These three tendencies – caring deeply about the truth one moment, being unable to explain why it matters the next, and then being careless with the truth the third – these three tendencies are incompatible with each other … and yet I think we each can see some form of them in our lives. Do you see these competing ways of relating to the truth in your own life?

On the one hand, do you see your own passion for the truth – how deeply you care about being on the side of truth, and urging others to join you there, in all sorts of areas of life? On the other hand, do you see times where … if pressed … it’s hard for you to explain why you care so much about the truth in one area of life or another? And then, even as this deeper conflict goes on, do you see other times where you thoughtlessly or carelessly act with indifference to the truth: whether in what you say, or in what you affirm, or in how you treat the claims of others – either accepting them too readily or resisting them too stubbornly?

Do you see these tendencies in your own life? Do you see it in the people around you?

And if so, what explains this broken and somewhat incoherent relationship to the truth that we have in our lives and in our culture?

How Does the Bible Explain Our Relationship to the Truth?

That brings us to our second question: How does the Bible explain our somewhat odd relationship to the truth?

The Bible actually tells us that we should not be surprised to have a complicated relationship to the truth. And to begin to understand why our relationship to the truth is so complex, we need to start with the fact that the ultimate truth about the universe we live in is not a “what” but a “Who.”

And this makes some sense, doesn’t it? Because we don’t often have complicated relationships with things. But we quite frequently have complicated relationships with people. And so to hear that the foundational Truth of the universe is indeed a person – actually three persons – goes a long way to explaining why our relationship to that Truth is so complicated.

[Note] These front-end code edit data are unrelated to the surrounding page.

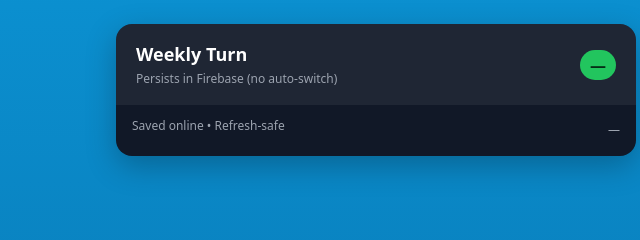
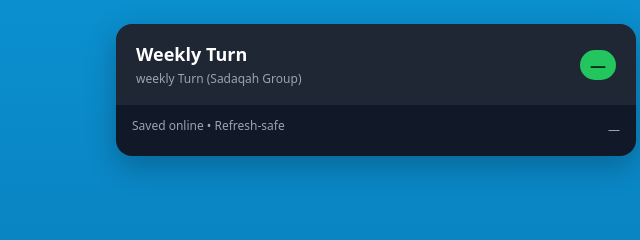
Before and after one commit to Zizuhrez/SadaqahG, a plain HTML site: page index.html in a window 1280 px wide. Shown: the part 334-574 px from the top of the page, 264-904 px from the left. Drawn offline with Linux system fonts and the light colour scheme; no server answers.

Commit message:
Update index.html

```diff
--- a/index.html
+++ b/index.html
@@ -35,7 +35,7 @@
     <header>
       <div>
         <h1>Weekly Turn</h1>
-        <div class="sub" id="subtext">Persists in Firebase (no auto-switch)</div>
+        <div class="sub" id="subtext">weekly Turn  (Sadaqah Group)</div>
       </div>
       <span class="pill" id="weekInfo">—</span>
     </header>
```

Many ways of viewing the world see the impersonal as being foundational, and then see persons as being things that are created out of impersonal matter and forces. But the Christian Scriptures teach that actually, the personal is the foundation. Before any “things” existed, there was a person – or, more accurately, one God who existed as three persons: Father, Son, and Holy Spirit. And that Triune God is the fundamental reality of the universe. The Bible tells us that God himself is Truth [Isaiah 65:16], that the Son of God is Truth [John 14:6], and that the Holy Spirit of God is the Spirit of Truth [John 14:17] [Rayburn, 170]

This God: Father, Son, and Holy Spirit, is the ultimate Truth of all that is. He is the foundational Truth of the universe. He was Truth before any other truth existed, and all that is true derives its truth from him. All that exists was made by him, is held together through him, and exists for him. He is the foundational Truth of the universe.

This God, who is Truth, made the universe – all things visible and invisible. And he made humanity in his image, to live in community with him – in communion with the God who is Truth.

But then humanity rejected him. We rejected the One who is Truth. Humanity chose instead to embrace a lie. Our First Parents were presented with a lie that God was not really Good or True. And first they chose to believe that lie. And then they repeated that lie to one another. They bore false witness against God. They rejected the Ultimate Truth.

And from there, humanity descended into lies and falsehood. We chose to sever ourselves from the One who is ultimate Truth, and lies and confusion have ensued ever since.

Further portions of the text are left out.